Listed records Start Marker

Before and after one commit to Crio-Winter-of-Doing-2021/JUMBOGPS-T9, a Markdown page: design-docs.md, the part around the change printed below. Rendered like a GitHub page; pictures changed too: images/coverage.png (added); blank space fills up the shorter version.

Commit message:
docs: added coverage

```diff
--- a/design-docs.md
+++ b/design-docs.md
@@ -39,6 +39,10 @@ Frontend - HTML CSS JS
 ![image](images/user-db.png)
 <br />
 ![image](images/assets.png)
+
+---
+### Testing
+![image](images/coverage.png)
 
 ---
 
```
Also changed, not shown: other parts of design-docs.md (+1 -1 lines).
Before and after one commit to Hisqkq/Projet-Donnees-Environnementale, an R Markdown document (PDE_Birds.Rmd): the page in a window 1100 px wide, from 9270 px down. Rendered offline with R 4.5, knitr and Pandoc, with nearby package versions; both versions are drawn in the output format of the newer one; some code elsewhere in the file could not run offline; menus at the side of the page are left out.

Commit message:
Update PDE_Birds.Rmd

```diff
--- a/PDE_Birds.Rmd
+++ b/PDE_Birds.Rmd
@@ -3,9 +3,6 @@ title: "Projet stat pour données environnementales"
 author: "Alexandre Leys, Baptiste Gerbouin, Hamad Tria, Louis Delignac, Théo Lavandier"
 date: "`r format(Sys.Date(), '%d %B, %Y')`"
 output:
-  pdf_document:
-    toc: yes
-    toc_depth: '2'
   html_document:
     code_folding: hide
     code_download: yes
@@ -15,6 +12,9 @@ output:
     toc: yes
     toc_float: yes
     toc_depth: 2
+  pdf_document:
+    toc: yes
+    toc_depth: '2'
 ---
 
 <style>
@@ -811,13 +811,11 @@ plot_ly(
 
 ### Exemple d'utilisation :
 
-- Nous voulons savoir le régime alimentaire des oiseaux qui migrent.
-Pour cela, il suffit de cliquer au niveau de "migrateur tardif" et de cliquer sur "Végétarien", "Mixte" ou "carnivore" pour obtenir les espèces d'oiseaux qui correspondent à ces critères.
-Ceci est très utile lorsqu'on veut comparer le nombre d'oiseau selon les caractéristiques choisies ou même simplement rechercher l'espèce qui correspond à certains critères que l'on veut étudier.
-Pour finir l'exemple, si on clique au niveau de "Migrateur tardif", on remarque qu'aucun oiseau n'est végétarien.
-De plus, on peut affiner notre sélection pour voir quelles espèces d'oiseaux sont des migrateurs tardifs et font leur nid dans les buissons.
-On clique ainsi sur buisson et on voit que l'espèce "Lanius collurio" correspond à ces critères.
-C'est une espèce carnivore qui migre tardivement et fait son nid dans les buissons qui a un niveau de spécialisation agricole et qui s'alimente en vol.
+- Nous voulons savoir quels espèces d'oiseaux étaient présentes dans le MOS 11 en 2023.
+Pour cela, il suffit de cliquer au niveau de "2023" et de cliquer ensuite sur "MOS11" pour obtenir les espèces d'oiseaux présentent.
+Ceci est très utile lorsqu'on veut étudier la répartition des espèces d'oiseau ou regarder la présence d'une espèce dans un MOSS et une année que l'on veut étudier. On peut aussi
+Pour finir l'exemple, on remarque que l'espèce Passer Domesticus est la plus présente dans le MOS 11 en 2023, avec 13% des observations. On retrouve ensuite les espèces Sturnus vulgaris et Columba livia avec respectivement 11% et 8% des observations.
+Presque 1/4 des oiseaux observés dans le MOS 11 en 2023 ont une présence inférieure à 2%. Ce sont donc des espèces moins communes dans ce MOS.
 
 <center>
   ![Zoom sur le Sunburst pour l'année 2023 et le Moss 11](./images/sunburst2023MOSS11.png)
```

Listed records End Marker

▸ Exercise details
All lines above that include the word "coverage" must be copied into the answer.

▸ Answer below
Before and after one commit to Crio-Winter-of-Doing-2021/JUMBOGPS-T9, a Markdown page: design-docs.md, the part around the change printed below. Rendered like a GitHub page; pictures changed too: images/coverage.png (added); blank space fills up the shorter version.
docs: added coverage
+![image](images/coverage.png)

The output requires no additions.